Sharon Sutton

For all of the people that think Bipolar is some sort of mental health illness that is 99% depression, well from my point of view it isn't 'all that'. Yes I have my down days but I'm lucky because most of mine are 'up' days - or whatever you would like to call them.

Why Have You Not Acted, Mr Cameron?

Sarah Champion | Posted 03.03.2016 | UK Politics
Sarah Champion

We need to make sure that victims are supported to become survivors and that the process of disclosure does not become another horror for them to endure. These are not big asks, they don't cost very much - indeed the costs in not implementing them are much greater. So why have you not acted on them?

The Misery of Grande Synthe: It Is Time for UK to Act to Bring Children to Safety

Mike Adamson | Posted 02.03.2016 | UK
Mike Adamson

We believe our government should proactively examine asylum claims for vulnerable families in Grand Synthe with young children and a UK connection. By working closely with the French Government, we can accept asylum transfers through discretionary clauses in a mechanism known as the Dublin regulation.

Staying Powers

Baroness Eluned Morgan | Posted 02.03.2016 | UK Politics
Baroness Eluned Morgan

As a Peer, I sit in a gilded, centuries-old institution replete with its opaque methods of determining membership. Should we really be throwing stones at an organisation that has had less than 60 years to establish itself? Yes, the EU is far from perfect, but it needs ongoing and constant reform to adapt to the needs and requirements of our age.

Why Is There a Teacher Shortage in England?

Alex Dyer | Posted 25.02.2016 | UK
Alex Dyer

Without a serious re-think about how we encourage new teachers to get into the profession, perhaps coupled with a radical change in approach to the education system as a whole, it is sadly likely that the shortage of teachers England will only become more of a problem.

Waiting Times - Bipolar Disorder

Sharon Sutton | Posted 25.02.2016 | UK Lifestyle
Sharon Sutton

The delay in getting treatment can be disastrous with people self harming, becoming more anxious, crisis' can occur and people just aren't getting the help that they so very desperately need which in turn puts a massive strain on the patient and also (possibly) their families.

Making the Case for Science: An Interview With Sir Venki Ramakrishnan

Alex Jackson | Posted 24.02.2016 | UK Tech
Alex Jackson

Following in the footsteps of eminent scientific figures like Isaac Newton and Ernest Rutherford is no easy feat, yet two months into his five-year presidency at the Royal Society, Sir Venki Ramakrishnan is taking it all in his stride.

UK Government Must Listen to Scotland and Bring Back Post-Study Work Visas

Margaret Ferrier MP | Posted 22.02.2016 | UK Politics
Margaret Ferrier MP

The message is clear: allow us to keep some of the international students that we educate to such a high standard and invite them to help us grow our economy.
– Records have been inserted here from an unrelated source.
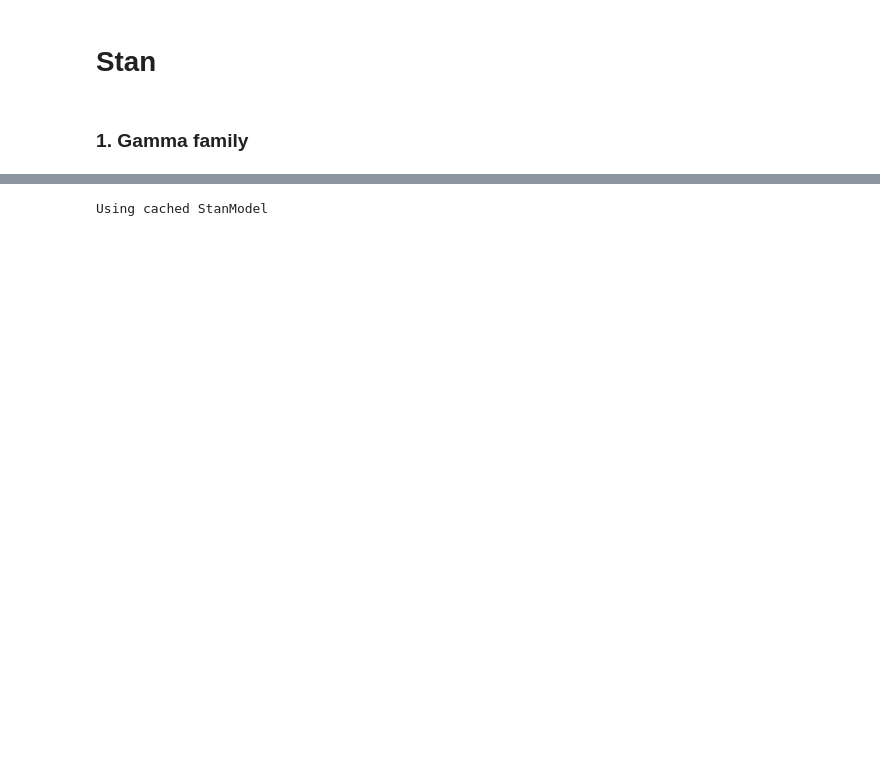
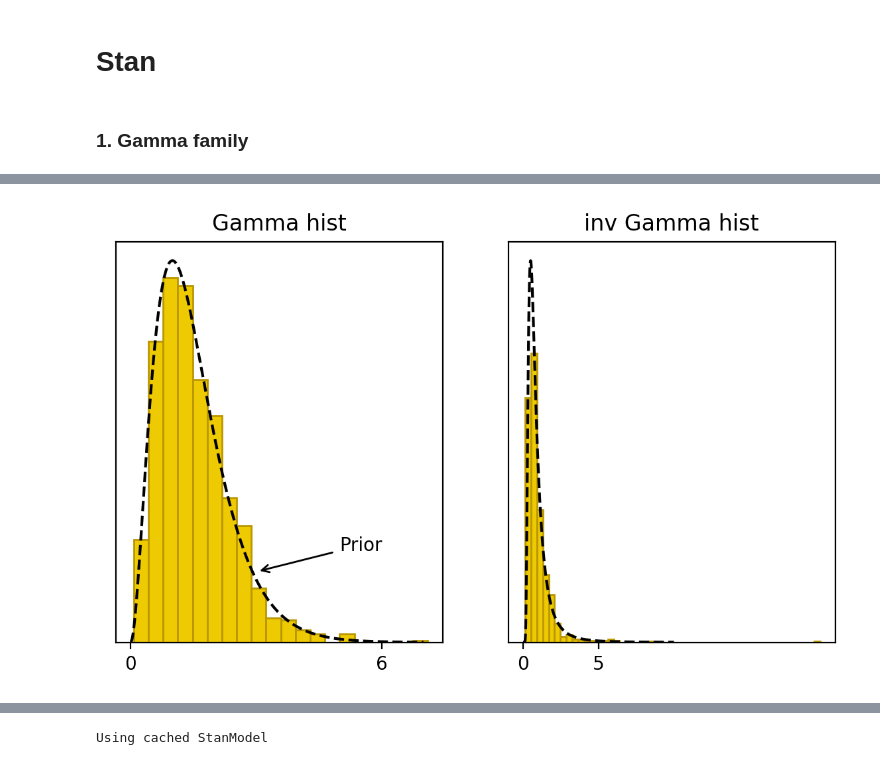
Before and after one commit to ArturBa/data_analytics, a Jupyter notebook: lab_2/data_analytics.ipynb, the cells around one changed output, grey strips where cells are left out. Drawn from its saved outputs; the diff is of its cells as text; code cells hidden in the pictures; blank space fills up the shorter version.

```diff
--- a/lab_2/data_analytics.ipynb
+++ b/lab_2/data_analytics.ipynb
@@ -128,0 +162,2 @@ import arviz as az
+# %%
+gamma_model = stan_utility.compile_model('stan_model/gamma.stan')
@@ -129,3 +166,37 @@ import arviz as az
+# %%
+sim = gamma_model.sampling(data={'alpha': 3, 'beta': 2},
+                          algorithm="Fixed_param",
+                          iter=1000,
+                          warmup=0,
+                          chains=1,
+                          seed=25052020)
+# %%
+params=sim.extract()
+gamma=params['gamma']
+inv_gamma=params['inv_gamma']
+# %%
+fig, axes = plt.subplots(1, 2, figsize=(7, 4))
+ax1=axes[0]
+ax1.hist(gamma,bins=20,color=dark,edgecolor=dark_highlight,density=True)
+x=np.linspace(0,7,500)
+alpha = 3
+beta = 2
+ax1.plot(x,stats.gamma.pdf(x,a=alpha,scale=1/beta),color='black',linestyle='--')
+ax1.set_xticks([0,6])
+ax1.set_yticks([])
+ax1.set_title(r'Gamma hist')
+ax1.annotate('Prior',xy=(3,0.1),xytext=(5,0.13),arrowprops={'arrowstyle':'->'})
+
+ax2=axes[1]
+ax2.hist(inv_gamma,bins=50,color=dark,edgecolor=dark_highlight,density=True)
+x2=np.linspace(0,10,500)
+ax2.plot(x2,stats.invgamma.pdf(x2,a=alpha,scale=beta),color='black',linestyle='--')
+ax2.set_yticks([])
+ax2.set_xticks([0,5])
+ax2.set_title('inv Gamma hist')
+plt.show()
+# %% [output]
+[figure, added]
 # %%
 with open('stan_model/gamma_tune.stan') as file:
     print(file.read())
```
Also changed, not shown: parts of 77 cells of this notebook, 11 other files.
Westminster can't have it both ways - if it is up to us to grow our population then Scotland should control the means to do just that.

Majority of Nurseries 'Unlikely' to Offer Places to Meet 30 Hours Demand - but Government Still has Time to Change Their Minds

Purnima Tanuku | Posted 18.02.2016 | UK Parents
Purnima Tanuku

According to Department for Education figures, the private, voluntary and independent sector currently delivers funded places for 674,000 two, three and four-year-olds in England, providing 64% of three and four-year-olds with their free place.

Teachers, Parents and Pupils Deserve Better

Chris Keates | Posted 16.02.2016 | UK Politics
Chris Keates

Teachers, who provide one of the country's most vital public services, feel denigrated, demoralised and deprofessionalised.

Surely We All Want Best Value for Public Monies?

Simon Stevens | Posted 10.02.2016 | UK Politics
Simon Stevens

I read with dismay and frustration the Charity Sector's response to the government's proposal that monies given to Charities by government organisations for services should not be used for lobbying. The Charity sector claim this is a vow of silence as they represent 'the vulnerable' against the Big Bad Government.